### What you are asked to do
Your answer must be every line of the data below that holds the string "loaded", copied exactly.

───── Information

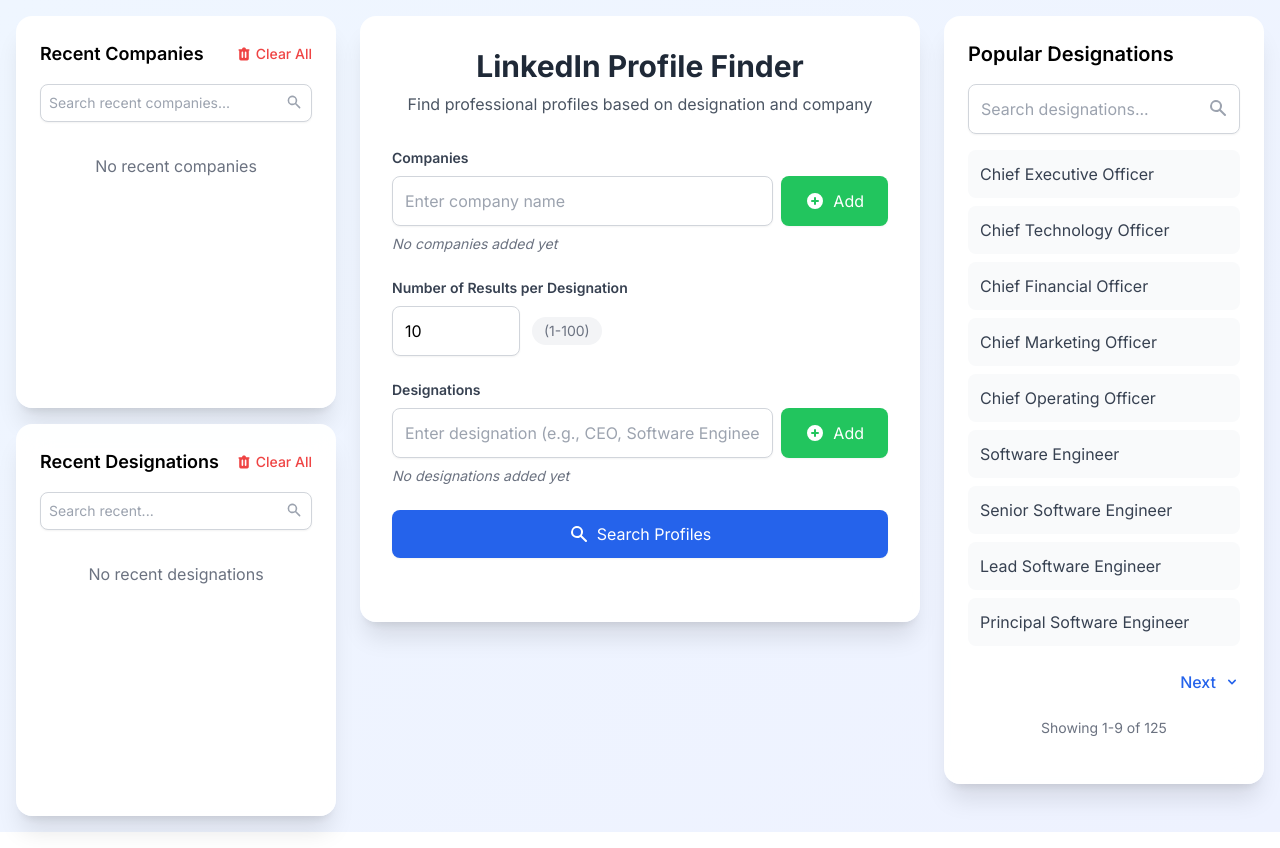
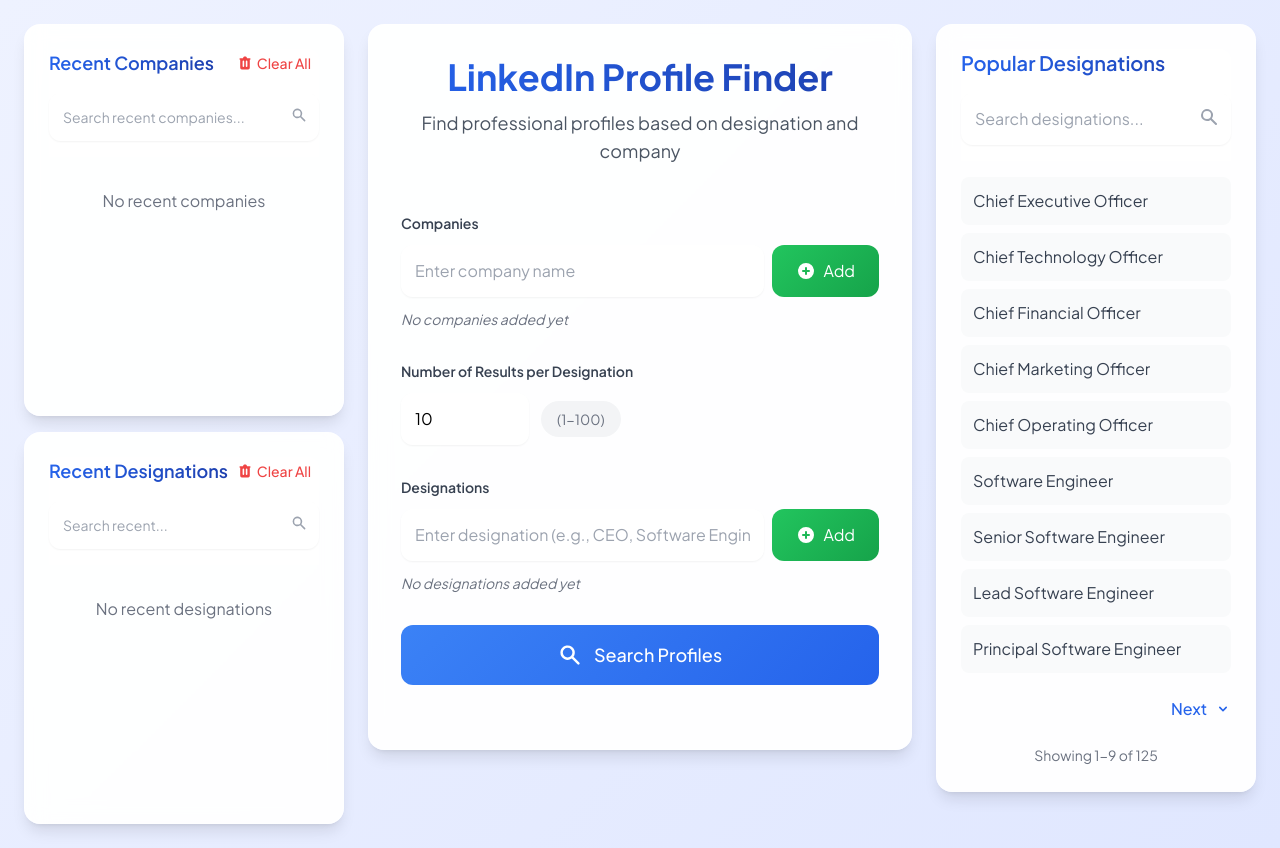
Before and after one commit to shrujaiGupta/Linkedin-Profile-Search-Tool, a website: page index.html in a window 1280 px wide. Drawn offline with nearby package versions, Linux system fonts and the light colour scheme.

Commit message:
beautuify UI

```diff
--- a/index.html
+++ b/index.html
@@ -5,10 +5,11 @@
     <meta name="viewport" content="width=device-width, initial-scale=1.0">
     <title>LinkedIn Profile Finder</title>
     <script src="https://cdn.tailwindcss.com"></script>
-    <link href="https://fonts.googleapis.com/css2?family=Inter:wght@400;500;600;700&display=swap" rel="stylesheet">
+    <link href="https://fonts.googleapis.com/css2?family=Plus+Jakarta+Sans:wght@400;500;600;700&display=swap" rel="stylesheet">
     <style>
         body {
-            font-family: 'Inter', sans-serif;
+            font-family: 'Plus Jakarta Sans', sans-serif;
+            background: linear-gradient(135deg, #EEF2FF 0%, #E0E7FF 100%);
         }
         .animate-fade-in {
             animation: fadeIn 0.5s ease-in;
@@ -16,6 +17,11 @@
         @keyframes fadeIn {
             from { opacity: 0; transform: translateY(10px); }
             to { opacity: 1; transform: translateY(0); }
+        }
+        .glass-effect {
+            background: rgba(255, 255, 255, 0.95);
+            backdrop-filter: blur(10px);
+            border: 1px solid rgba(255, 255, 255, 0.2);
         }
         .designation-item {
             transition: all 0.3s ease;
@@ -34,6 +40,7 @@
         }
         .suggestions-panel::-webkit-scrollbar-track {
             background: #EDF2F7;
+            border-radius: 3px;
         }
         .suggestions-panel::-webkit-scrollbar-thumb {
             background-color: #CBD5E0;
@@ -50,24 +57,49 @@
         }
         .suggestions-list::-webkit-scrollbar-track {
             background: #EDF2F7;
+            border-radius: 3px;
         }
         .suggestions-list::-webkit-scrollbar-thumb {
             background-color: #CBD5E0;
             border-radius: 3px;
         }
+        .input-focus-ring {
+            transition: all 0.2s ease;
+            border: 2px solid transparent;
+        }
+        .input-focus-ring:focus {
+            border-color: #3B82F6;
+            box-shadow: 0 0 0 3px rgba(59, 130, 246, 0.1);
+        }
+        .btn-primary {
+            background: linear-gradient(135deg, #3B82F6 0%, #2563EB 100%);
+            transition: all 0.3s ease;
+        }
+        .btn-primary:hover {
+            transform: translateY(-1px);
+            box-shadow: 0 4px 12px rgba(37, 99, 235, 0.2);
+        }
+        .btn-secondary {
+            background: linear-gradient(135deg, #22C55E 0%, #16A34A 100%);
+            transition: all 0.3s ease;
+        }
+        .btn-secondary:hover {
+            transform: translateY(-1px);
+            box-shadow: 0 4px 12px rgba(22, 163, 74, 0.2);
+        }
     </style>
 </head>
-<body class="bg-gradient-to-br from-blue-50 to-indigo-50 min-h-screen p-4">
+<body class="min-h-screen p-6">
     <div class="flex space-x-6">
         <!-- Left Side Recent Panels -->
         <div class="w-80 flex flex-col space-y-4 h-screen">
             <!-- Recent Companies -->
-            <div class="bg-white rounded-2xl shadow-xl p-6 backdrop-blur-lg bg-opacity-95 suggestions-panel flex-1 flex flex-col">
-                <div class="sticky top-0 bg-white pb-4 z-10">
+            <div class="glass-effect rounded-2xl shadow-lg p-6 suggestions-panel flex-1 flex flex-col">
+                <div class="sticky top-0 bg-white/95 pb-4 z-10 rounded-t-xl">
                     <div class="flex items-center justify-between mb-4">
-                        <h2 class="text-lg font-semibold">Recent Companies</h2>
+                        <h2 class="text-lg font-semibold bg-gradient-to-r from-blue-600 to-blue-800 bg-clip-text text-transparent">Recent Companies</h2>
                         <button onclick="clearAllRecentCompanies()"
-                                class="text-red-500 hover:text-red-700 text-sm font-medium flex items-center space-x-1">
+                                class="text-red-500 hover:text-red-700 text-sm font-medium flex items-center space-x-1 hover:bg-red-50 px-2 py-1 rounded-lg transition-all duration-200">
                             <svg xmlns="http://www.w3.org/2000/svg" class="h-4 w-4" viewBox="0 0 20 20" fill="currentColor">
                                 <path fill-rule="evenodd" d="M9 2a1 1 0 00-.894.553L7.382 4H4a1 1 0 000 2v10a2 2 0 002 2h8a2 2 0 002-2V6a1 1 0 100-2h-3.382l-.724-1.447A1 1 0 0011 2H9zM7 8a1 1 0 012 0v6a1 1 0 11-2 0V8zm5-1a1 1 0 00-1 1v6a1 1 0 102 0V8a1 1 0 00-1-1z" clip-rule="evenodd" />
                             </svg>
@@ -77,14 +109,14 @@
                     <div class="relative">
                         <input type="text"
                                id="recentCompanySearch"
-                               class="w-full p-2 pr-8 border border-gray-300 rounded-lg focus:ring-2 focus:ring-blue-500 focus:border-blue-500 transition-all duration-200 bg-white shadow-sm text-sm"
+                               class="w-full p-3 pr-8 rounded-xl input-focus-ring bg-white/50 shadow-sm text-sm"
                                placeholder="Search recent companies...">
-                        <svg xmlns="http://www.w3.org/2000/svg" class="h-4 w-4 absolute right-2.5 top-2.5 text-gray-400" viewBox="0 0 20 20" fill="currentColor">
+                        <svg xmlns="http://www.w3.org/2000/svg" class="h-4 w-4 absolute right-3 top-3.5 text-gray-400" viewBox="0 0 20 20" fill="currentColor">
                             <path fill-rule="evenodd" d="M8 4a4 4 0 100 8 4 4 0 000-8zM2 8a6 6 0 1110.89 3.476l4.817 4.817a1 1 0 01-1.414 1.414l-4.816-4.816A6 6 0 012 8z" clip-rule="evenodd" />
                         </svg>
                     </div>
                 </div>
-                <div id="recentCompaniesList" class="suggestions-list space-y-2 flex-1 overflow-y-auto">
+                <div id="recentCompaniesList" class="suggestions-list space-y-2 flex-1 overflow-y-auto mt-4">
                     <!-- Recent companies will be loaded here -->
                     <div class="text-center text-gray-500 py-4">
                         <p>No recent companies</p>
@@ -93,12 +125,12 @@
             </div>
 
             <!-- Recent Designations -->
-            <div class="bg-white rounded-2xl shadow-xl p-6 backdrop-blur-lg bg-opacity-95 suggestions-panel flex-1 flex flex-col">
-                <div class="sticky top-0 bg-white pb-4 z-10">
+            <div class="glass-effect rounded-2xl shadow-lg p-6 suggestions-panel flex-1 flex flex-col">
+                <div class="sticky top-0 bg-white/95 pb-4 z-10 rounded-t-xl">
                     <div class="flex items-center justify-between mb-4">
-                        <h2 class="text-lg font-semibold">Recent Designations</h2>
+                        <h2 class="text-lg font-semibold bg-gradient-to-r from-blue-600 to-blue-800 bg-clip-text text-transparent">Recent Designations</h2>
                         <button onclick="clearAllRecent()"
-                                class="text-red-500 hover:text-red-700 text-sm font-medium flex items-center space-x-1">
+                                class="text-red-500 hover:text-red-700 text-sm font-medium flex items-center space-x-1 hover:bg-red-50 px-2 py-1 rounded-lg transition-all duration-200">
                             <svg xmlns="http://www.w3.org/2000/svg" class="h-4 w-4" viewBox="0 0 20 20" fill="currentColor">
                                 <path fill-rule="evenodd" d="M9 2a1 1 0 00-.894.553L7.382 4H4a1 1 0 000 2v10a2 2 0 002 2h8a2 2 0 002-2V6a1 1 0 100-2h-3.382l-.724-1.447A1 1 0 0011 2H9zM7 8a1 1 0 012 0v6a1 1 0 11-2 0V8zm5-1a1 1 0 00-1 1v6a1 1 0 102 0V8a1 1 0 00-1-1z" clip-rule="evenodd" />
                             </svg>
@@ -108,14 +140,14 @@
                     <div class="relative">
                         <input type="text"
                                id="recentSearch"
-                               class="w-full p-2 pr-8 border border-gray-300 rounded-lg focus:ring-2 focus:ring-blue-500 focus:border-blue-500 transition-all duration-200 bg-white shadow-sm text-sm"
+                               class="w-full p-3 pr-8 rounded-xl input-focus-ring bg-white/50 shadow-sm text-sm"
                                placeholder="Search recent...">
-                        <svg xmlns="http://www.w3.org/2000/svg" class="h-4 w-4 absolute right-2.5 top-2.5 text-gray-400" viewBox="0 0 20 20" fill="currentColor">
+                        <svg xmlns="http://www.w3.org/2000/svg" class="h-4 w-4 absolute right-3 top-3.5 text-gray-400" viewBox="0 0 20 20" fill="currentColor">
                             <path fill-rule="evenodd" d="M8 4a4 4 0 100 8 4 4 0 000-8zM2 8a6 6 0 1110.89 3.476l4.817 4.817a1 1 0 01-1.414 1.414l-4.816-4.816A6 6 0 012 8z" clip-rule="evenodd" />
                         </svg>
                     </div>
                 </div>
-                <div id="recentDesignationsList" class="suggestions-list space-y-2 flex-1 overflow-y-auto">
+                <div id="recentDesignationsList" class="suggestions-list space-y-2 flex-1 overflow-y-auto mt-4">
                     <!-- Recent designations will be loaded here -->
                     <div class="text-center text-gray-500 py-4">
                         <p>No recent designations</p>
@@ -126,24 +158,24 @@
 
         <!-- Main Content -->
         <div class="flex-1 max-w-3xl">
-            <div class="bg-white rounded-2xl shadow-xl p-8 backdrop-blur-lg bg-opacity-95">
-                <div class="text-center mb-8">
-                    <h1 class="text-3xl font-bold text-gray-800 mb-2">LinkedIn Profile Finder</h1>
-                    <p class="text-gray-600">Find professional profiles based on designation and company</p>
+            <div class="glass-effect rounded-2xl shadow-lg p-8">
+                <div class="text-center mb-12">
+                    <h1 class="text-4xl font-bold bg-gradient-to-r from-blue-600 to-blue-800 bg-clip-text text-transparent mb-3">LinkedIn Profile Finder</h1>
+                    <p class="text-gray-600 text-lg">Find professional profiles based on designation and company</p>
                 </div>
 
-                <form id="searchForm" class="space-y-6">
+                <form id="searchForm" class="space-y-8">
                     <!-- Company Input -->
-                    <div class="space-y-2">
+                    <div class="space-y-3">
                         <label class="block text-sm font-semibold text-gray-700">Companies</label>
                         <div class="flex space-x-2">
                             <input type="text"
                                    id="companyInput"
-                                   class="flex-1 p-3 border border-gray-300 rounded-lg focus:ring-2 focus:ring-blue-500 focus:border-blue-500 transition-all duration-200 bg-white shadow-sm"
+                                   class="flex-1 p-3 rounded-xl input-focus-ring bg-white/50 shadow-sm"
                                    placeholder="Enter company name">
                             <button type="button"
                                     id="addCompany"
-                                    class="px-6 py-3 bg-green-500 text-white rounded-lg hover:bg-green-600 focus:ring-2 focus:ring-green-500 focus:ring-offset-2 transition-all duration-200 flex items-center space-x-2 shadow-sm">
+                                    class="px-6 py-3 btn-secondary text-white rounded-xl flex items-center space-x-2">
                                 <svg xmlns="http://www.w3.org/2000/svg" class="h-5 w-5" viewBox="0 0 20 20" fill="currentColor">
                                     <path fill-rule="evenodd" d="M10 18a8 8 0 100-16 8 8 0 000 16zm1-11a1 1 0 10-2 0v2H7a1 1 0 100 2h2v2a1 1 0 102 0v-2h2a1 1 0 100-2h-2V7z" clip-rule="evenodd" />
                                 </svg>
@@ -157,31 +189,31 @@
                     </div>
 
                     <!-- Results Count Input -->
-                    <div class="space-y-2">
+                    <div class="space-y-3">
                         <label class="block text-sm font-semibold text-gray-700">Number of Results per Designation</label>
                         <div class="flex items-center space-x-3">
                             <input type="number"
                                    id="resultCount"
-                                   class="w-32 p-3 border border-gray-300 rounded-lg focus:ring-2 focus:ring-blue-500 focus:border-blue-500 transition-all duration-200 bg-white shadow-sm"
+                                   class="w-32 p-3 rounded-xl input-focus-ring bg-white/50 shadow-sm"
                                    value="10"
                                    min="1"
                                    max="100"
                                    required>
-                            <span class="text-sm text-gray-500 bg-gray-100 px-3 py-1 rounded-full">(1-100)</span>
+                            <span class="text-sm text-gray-500 bg-gray-100 px-4 py-2 rounded-full">(1-100)</span>
                         </div>
                     </div>
 
                     <!-- Designations Input -->
-                    <div class="space-y-2">
+                    <div class="space-y-3">
                         <label class="block text-sm font-semibold text-gray-700">Designations</label>
                         <div class="flex space-x-2">
                             <input type="text"
                                    id="designationInput"
-                                   class="flex-1 p-3 border border-gray-300 rounded-lg focus:ring-2 focus:ring-blue-500 focus:border-blue-500 transition-all duration-200 bg-white shadow-sm"
+                                   class="flex-1 p-3 rounded-xl input-focus-ring bg-white/50 shadow-sm"
                                    placeholder="Enter designation (e.g., CEO, Software Engineer)">
                             <button type="button"
                                     id="addDesignation"
-                                    class="px-6 py-3 bg-green-500 text-white rounded-lg hover:bg-green-600 focus:ring-2 focus:ring-green-500 focus:ring-offset-2 transition-all duration-200 flex items-center space-x-2 shadow-sm">
+                                    class="px-6 py-3 btn-secondary text-white rounded-xl flex items-center space-x-2">
                                 <svg xmlns="http://www.w3.org/2000/svg" class="h-5 w-5" viewBox="0 0 20 20" fill="currentColor">
                                     <path fill-rule="evenodd" d="M10 18a8 8 0 100-16 8 8 0 000 16zm1-11a1 1 0 10-2 0v2H7a1 1 0 100 2h2v2a1 1 0 102 0v-2h2a1 1 0 100-2h-2V7z" clip-rule="evenodd" />
                                 </svg>
@@ -196,8 +228,8 @@
 
                     <!-- Search Button -->
                     <button type="submit"
-                            class="w-full py-3 px-4 bg-blue-600 text-white rounded-lg hover:bg-blue-700 focus:ring-2 focus:ring-blue-500 focus:ring-offset-2 transition-all duration-200 shadow-sm flex items-center justify-center space-x-2">
-                        <svg xmlns="http://www.w3.org/2000/svg" class="h-5 w-5" viewBox="0 0 20 20" fill="currentColor">
+                            class="w-full py-4 px-6 btn-primary text-white rounded-xl flex items-center justify-center space-x-3 text-lg font-medium mt-8">
+                        <svg xmlns="http://www.w3.org/2000/svg" class="h-6 w-6" viewBox="0 0 20 20" fill="currentColor">
                             <path fill-rule="evenodd" d="M8 4a4 4 0 100 8 4 4 0 000-8zM2 8a6 6 0 1110.89 3.476l4.817 4.817a1 1 0 01-1.414 1.414l-4.816-4.816A6 6 0 012 8z" clip-rule="evenodd" />
                         </svg>
                         <span>Search Profiles</span>
@@ -208,27 +240,25 @@
                 <div id="results" class="mt-8">
                     <!-- Results will be displayed here -->
                 </div>
-
-
             </div>
         </div>
 
         <!-- Right Side Suggestions Panel -->
         <div class="w-80">
-            <div class="bg-white rounded-2xl shadow-xl p-6 backdrop-blur-lg bg-opacity-95 suggestions-panel">
-                <div class="sticky top-0 bg-white pb-4 z-10">
-                    <h2 class="text-xl font-semibold mb-4">Popular Designations</h2>
+            <div class="glass-effect rounded-2xl shadow-lg p-6 suggestions-panel">
+                <div class="sticky top-0 bg-white/95 pb-4 z-10 rounded-t-xl">
+                    <h2 class="text-xl font-semibold bg-gradient-to-r from-blue-600 to-blue-800 bg-clip-text text-transparent mb-4">Popular Designations</h2>
                     <div class="relative">
                         <input type="text"
                                id="suggestionSearch"
-                               class="w-full p-3 pr-10 border border-gray-300 rounded-lg focus:ring-2 focus:ring-blue-500 focus:border-blue-500 transition-all duration-200 bg-white shadow-sm"
+                               class="w-full p-3 pr-10 rounded-xl input-focus-ring bg-white/50 shadow-sm"
                                placeholder="Search designations...">
                         <svg xmlns="http://www.w3.org/2000/svg" class="h-5 w-5 absolute right-3 top-3.5 text-gray-400" viewBox="0 0 20 20" fill="currentColor">
                             <path fill-rule="evenodd" d="M8 4a4 4 0 100 8 4 4 0 000-8zM2 8a6 6 0 1110.89 3.476l4.817 4.817a1 1 0 01-1.414 1.414l-4.816-4.816A6 6 0 012 8z" clip-rule="evenodd" />
                         </svg>
                     </div>
                 </div>
-                <div id="suggestionsList" class="suggestions-list space-y-2">
+                <div id="suggestionsList" class="suggestions-list space-y-2 mt-4">
                     <!-- Suggestions will be loaded here -->
                     <div class="text-center text-gray-500 py-4">
                         <div class="animate-spin inline-block w-6 h-6 border-2 border-gray-300 border-t-blue-600 rounded-full"></div>
@@ -240,23 +270,20 @@
     </div>
 
     <!-- Sticky Export Bar -->
-    <div id="stickyExportBar" class="fixed bottom-0 left-0 right-0 bg-white border-t-2 border-gray-200 shadow-lg z-40 hidden">
+    <div id="stickyExportBar" class="fixed bottom-0 left-0 right-0 glass-effect border-t border-white/20 shadow-lg z-40 hidden">
         <div class="max-w-7xl mx-auto px-4 py-4">
             <div class="flex items-center justify-center space-x-6">
-
                 <button onclick="exportAllToCSV()"
-                        class="px-6 py-3 bg-green-500 text-white rounded-lg hover:bg-green-600 focus:ring-2 focus:ring-green-500 focus:ring-offset-2 transition-all duration-200 flex items-center space-x-2 font-medium shadow-md">
-                    <svg xmlns="http://www.w3.org/2000/svg" class="h-5 w-5" viewBox="0 0 20 20" fill="currentColor">
+                        class="px-8 py-4 btn-secondary text-white rounded-xl flex items-center space-x-3 font-medium text-lg">
+                    <svg xmlns="http://www.w3.org/2000/svg" class="h-6 w-6" viewBox="0 0 20 20" fill="currentColor">
                         <path fill-rule="evenodd" d="M3 17a1 1 0 011-1h12a1 1 0 110 2H4a1 1 0 01-1-1zm3.293-7.707a1 1 0 011.414 0L9 10.586V3a1 1 0 112 0v7.586l1.293-1.293a1 1 0 111.414 1.414l-3 3a1 1 0 01-1.414 0l-3-3a1 1 0 010-1.414z" clip-rule="evenodd" />
                     </svg>
                     <span>Export All Results CSV</span>
                 </button>
-
             </div>
         </div>
     </div>
 
-
     <script src="script.js"></script>
 </body>
 </html>
```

──────────

### Solution to this problem
                     <!-- Recent companies will be loaded here -->
                     <!-- Recent designations will be loaded here -->
                     <!-- Suggestions will be loaded here -->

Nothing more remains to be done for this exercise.